**TRY IT**
Look through the listing below and give the number of lines that hold "Update". Say nothing more.

**DATASET**
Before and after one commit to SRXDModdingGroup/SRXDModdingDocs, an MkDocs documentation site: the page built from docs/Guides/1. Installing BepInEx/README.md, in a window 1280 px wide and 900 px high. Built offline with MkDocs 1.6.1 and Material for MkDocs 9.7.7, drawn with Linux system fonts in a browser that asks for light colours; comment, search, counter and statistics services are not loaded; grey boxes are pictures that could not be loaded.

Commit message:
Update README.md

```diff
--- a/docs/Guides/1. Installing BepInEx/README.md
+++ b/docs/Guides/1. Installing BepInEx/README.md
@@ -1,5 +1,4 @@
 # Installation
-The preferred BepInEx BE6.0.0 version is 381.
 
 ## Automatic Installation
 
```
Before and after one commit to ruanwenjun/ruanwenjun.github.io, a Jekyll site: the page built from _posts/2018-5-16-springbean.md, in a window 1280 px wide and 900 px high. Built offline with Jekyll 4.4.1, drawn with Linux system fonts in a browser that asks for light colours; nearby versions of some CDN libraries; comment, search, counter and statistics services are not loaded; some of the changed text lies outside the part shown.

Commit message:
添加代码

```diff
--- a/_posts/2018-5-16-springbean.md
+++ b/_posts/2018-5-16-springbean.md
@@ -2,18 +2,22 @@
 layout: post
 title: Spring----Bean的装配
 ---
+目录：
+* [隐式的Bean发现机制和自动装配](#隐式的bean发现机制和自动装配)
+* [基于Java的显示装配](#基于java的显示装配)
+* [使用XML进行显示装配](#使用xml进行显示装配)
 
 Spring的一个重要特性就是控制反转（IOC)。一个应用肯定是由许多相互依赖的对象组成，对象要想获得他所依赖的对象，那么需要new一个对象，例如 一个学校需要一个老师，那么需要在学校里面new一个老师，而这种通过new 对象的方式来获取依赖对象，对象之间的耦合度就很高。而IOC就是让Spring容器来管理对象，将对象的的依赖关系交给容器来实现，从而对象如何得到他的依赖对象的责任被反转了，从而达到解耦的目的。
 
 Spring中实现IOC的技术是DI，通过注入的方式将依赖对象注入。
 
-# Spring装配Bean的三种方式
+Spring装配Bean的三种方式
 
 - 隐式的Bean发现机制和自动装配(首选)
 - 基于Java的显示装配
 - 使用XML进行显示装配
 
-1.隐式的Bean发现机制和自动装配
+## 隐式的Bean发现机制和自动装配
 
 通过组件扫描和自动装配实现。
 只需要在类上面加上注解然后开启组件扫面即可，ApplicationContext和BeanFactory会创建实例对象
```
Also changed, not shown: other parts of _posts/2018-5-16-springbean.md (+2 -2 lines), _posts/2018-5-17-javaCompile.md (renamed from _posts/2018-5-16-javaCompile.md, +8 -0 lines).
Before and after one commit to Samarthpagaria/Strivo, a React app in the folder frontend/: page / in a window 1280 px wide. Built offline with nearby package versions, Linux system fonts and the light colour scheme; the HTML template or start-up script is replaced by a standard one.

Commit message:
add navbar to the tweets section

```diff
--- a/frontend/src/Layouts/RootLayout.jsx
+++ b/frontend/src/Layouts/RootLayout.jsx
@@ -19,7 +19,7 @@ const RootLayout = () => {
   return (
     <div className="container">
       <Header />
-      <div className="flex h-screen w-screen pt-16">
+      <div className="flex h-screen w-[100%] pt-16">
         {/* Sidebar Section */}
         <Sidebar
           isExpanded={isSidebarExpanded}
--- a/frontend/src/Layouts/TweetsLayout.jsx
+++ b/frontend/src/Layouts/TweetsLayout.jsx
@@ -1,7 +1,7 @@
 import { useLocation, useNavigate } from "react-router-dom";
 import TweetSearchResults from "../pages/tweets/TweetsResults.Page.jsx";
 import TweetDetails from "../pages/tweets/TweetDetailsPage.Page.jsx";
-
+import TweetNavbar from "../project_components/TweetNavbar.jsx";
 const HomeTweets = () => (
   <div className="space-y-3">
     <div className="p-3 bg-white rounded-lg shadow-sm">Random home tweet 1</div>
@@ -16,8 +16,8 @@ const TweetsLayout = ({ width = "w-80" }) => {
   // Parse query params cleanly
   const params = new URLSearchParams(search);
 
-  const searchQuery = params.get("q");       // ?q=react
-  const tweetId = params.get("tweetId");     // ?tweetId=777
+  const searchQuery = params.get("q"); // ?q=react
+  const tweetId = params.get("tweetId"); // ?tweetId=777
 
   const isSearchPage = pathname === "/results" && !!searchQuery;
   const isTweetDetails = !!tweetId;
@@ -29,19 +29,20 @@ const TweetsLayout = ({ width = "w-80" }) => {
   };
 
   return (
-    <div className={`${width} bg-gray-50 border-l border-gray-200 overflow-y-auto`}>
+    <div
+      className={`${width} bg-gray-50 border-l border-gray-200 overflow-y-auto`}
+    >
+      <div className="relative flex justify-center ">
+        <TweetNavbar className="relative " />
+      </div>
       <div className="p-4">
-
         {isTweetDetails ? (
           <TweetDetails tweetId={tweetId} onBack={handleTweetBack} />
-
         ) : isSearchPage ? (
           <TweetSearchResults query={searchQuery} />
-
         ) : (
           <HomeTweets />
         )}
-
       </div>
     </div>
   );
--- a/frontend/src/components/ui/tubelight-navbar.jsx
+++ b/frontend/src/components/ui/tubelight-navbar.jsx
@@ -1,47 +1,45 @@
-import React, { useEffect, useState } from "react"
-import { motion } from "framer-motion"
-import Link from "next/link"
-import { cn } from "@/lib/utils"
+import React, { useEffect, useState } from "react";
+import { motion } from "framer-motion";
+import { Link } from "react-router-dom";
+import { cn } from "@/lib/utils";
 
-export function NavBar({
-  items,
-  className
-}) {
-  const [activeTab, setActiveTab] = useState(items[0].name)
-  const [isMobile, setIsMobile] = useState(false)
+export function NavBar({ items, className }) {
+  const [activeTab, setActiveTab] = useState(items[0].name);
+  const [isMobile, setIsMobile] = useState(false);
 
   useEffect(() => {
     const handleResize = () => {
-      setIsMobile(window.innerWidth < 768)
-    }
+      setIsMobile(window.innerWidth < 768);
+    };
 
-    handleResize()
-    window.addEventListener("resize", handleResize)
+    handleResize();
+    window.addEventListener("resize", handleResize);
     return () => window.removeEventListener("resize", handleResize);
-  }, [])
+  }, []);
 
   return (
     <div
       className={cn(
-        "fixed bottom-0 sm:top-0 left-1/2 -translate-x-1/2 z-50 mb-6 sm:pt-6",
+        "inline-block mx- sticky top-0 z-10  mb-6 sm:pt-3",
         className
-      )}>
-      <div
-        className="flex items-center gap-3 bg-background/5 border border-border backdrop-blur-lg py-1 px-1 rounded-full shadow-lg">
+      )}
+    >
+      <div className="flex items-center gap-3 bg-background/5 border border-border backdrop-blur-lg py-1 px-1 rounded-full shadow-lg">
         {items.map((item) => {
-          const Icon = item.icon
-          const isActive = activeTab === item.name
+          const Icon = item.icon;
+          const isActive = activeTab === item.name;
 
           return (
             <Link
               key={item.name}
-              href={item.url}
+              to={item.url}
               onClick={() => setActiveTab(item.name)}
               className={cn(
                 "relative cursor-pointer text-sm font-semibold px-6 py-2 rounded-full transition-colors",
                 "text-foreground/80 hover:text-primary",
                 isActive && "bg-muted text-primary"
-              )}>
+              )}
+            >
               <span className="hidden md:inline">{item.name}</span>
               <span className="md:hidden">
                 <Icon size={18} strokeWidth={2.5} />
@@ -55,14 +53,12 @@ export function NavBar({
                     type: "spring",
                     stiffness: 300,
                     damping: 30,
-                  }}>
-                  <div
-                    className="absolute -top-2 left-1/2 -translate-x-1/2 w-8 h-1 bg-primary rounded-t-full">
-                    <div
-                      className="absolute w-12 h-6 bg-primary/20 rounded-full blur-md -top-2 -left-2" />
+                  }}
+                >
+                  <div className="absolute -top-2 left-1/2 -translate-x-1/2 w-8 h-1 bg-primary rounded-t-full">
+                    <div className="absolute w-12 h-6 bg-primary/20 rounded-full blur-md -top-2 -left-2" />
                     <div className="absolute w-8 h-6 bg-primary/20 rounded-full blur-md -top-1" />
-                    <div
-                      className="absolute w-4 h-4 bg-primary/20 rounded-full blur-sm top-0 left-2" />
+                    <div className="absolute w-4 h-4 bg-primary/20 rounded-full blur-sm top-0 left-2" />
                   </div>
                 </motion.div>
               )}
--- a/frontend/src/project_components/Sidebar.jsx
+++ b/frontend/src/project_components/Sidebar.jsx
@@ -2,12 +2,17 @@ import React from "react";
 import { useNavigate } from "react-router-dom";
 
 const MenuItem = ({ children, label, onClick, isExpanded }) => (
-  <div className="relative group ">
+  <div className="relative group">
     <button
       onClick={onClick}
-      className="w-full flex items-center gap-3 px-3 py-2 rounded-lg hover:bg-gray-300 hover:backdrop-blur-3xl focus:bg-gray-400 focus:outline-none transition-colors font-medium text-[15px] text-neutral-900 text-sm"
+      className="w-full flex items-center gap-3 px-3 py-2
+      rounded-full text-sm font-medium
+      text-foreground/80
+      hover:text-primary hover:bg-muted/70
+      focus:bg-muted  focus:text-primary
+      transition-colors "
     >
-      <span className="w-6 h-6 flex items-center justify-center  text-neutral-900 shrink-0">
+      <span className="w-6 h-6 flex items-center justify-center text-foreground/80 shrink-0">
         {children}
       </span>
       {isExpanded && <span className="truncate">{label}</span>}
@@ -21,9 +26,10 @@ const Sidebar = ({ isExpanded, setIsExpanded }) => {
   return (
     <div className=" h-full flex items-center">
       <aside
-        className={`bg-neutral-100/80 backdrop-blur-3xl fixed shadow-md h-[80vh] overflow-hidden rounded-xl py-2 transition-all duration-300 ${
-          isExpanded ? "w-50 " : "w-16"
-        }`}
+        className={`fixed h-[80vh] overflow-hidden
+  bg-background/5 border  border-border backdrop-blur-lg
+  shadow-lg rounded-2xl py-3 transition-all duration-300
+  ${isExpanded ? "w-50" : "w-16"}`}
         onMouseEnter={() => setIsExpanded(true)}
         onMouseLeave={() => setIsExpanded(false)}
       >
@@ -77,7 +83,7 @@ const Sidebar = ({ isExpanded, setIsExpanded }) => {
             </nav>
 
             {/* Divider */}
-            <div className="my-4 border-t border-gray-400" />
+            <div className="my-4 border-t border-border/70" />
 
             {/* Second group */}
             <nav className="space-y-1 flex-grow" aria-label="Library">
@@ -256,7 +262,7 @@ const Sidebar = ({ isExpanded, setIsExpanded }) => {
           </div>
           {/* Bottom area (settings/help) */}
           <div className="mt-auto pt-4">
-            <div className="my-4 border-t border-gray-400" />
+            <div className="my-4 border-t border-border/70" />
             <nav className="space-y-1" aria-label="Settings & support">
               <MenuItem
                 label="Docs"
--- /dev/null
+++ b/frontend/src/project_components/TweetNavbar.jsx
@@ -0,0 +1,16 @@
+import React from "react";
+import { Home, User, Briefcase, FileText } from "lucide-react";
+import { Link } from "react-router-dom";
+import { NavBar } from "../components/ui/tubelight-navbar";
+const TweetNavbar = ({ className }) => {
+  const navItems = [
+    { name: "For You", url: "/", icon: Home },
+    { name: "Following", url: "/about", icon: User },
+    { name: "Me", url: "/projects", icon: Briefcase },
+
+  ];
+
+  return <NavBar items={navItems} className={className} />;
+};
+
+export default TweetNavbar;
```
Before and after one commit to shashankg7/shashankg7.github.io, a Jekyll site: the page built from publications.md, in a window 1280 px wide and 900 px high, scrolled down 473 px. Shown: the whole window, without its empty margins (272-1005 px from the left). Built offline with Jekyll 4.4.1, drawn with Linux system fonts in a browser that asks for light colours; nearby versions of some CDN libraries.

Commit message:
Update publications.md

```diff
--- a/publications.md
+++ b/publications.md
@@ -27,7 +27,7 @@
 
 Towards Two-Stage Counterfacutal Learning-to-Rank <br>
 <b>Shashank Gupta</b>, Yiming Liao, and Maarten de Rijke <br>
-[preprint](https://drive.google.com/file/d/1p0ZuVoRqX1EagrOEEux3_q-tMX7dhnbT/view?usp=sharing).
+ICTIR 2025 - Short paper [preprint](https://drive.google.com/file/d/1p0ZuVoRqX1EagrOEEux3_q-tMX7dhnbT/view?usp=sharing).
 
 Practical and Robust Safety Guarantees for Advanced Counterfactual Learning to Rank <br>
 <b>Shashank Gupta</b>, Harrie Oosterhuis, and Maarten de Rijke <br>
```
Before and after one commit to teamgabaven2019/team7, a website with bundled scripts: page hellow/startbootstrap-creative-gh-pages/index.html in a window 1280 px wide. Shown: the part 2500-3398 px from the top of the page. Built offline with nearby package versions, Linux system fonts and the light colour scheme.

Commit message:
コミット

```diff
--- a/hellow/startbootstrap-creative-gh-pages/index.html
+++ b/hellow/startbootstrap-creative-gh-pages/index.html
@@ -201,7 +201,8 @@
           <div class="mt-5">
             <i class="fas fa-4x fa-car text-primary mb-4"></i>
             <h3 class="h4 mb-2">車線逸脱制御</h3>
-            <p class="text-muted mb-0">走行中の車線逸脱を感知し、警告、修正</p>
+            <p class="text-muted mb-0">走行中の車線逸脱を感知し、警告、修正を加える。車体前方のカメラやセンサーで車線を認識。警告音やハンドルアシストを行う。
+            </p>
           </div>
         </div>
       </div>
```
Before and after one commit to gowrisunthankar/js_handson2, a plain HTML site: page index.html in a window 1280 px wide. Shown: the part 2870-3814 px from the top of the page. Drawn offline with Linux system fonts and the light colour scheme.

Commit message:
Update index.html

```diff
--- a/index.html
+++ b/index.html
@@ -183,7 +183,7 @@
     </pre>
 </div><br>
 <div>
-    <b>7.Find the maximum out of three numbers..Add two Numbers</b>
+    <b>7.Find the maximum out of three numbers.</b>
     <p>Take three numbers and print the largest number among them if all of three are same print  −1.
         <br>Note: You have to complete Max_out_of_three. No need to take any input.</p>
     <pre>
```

**WRITTEN ANSWER**
3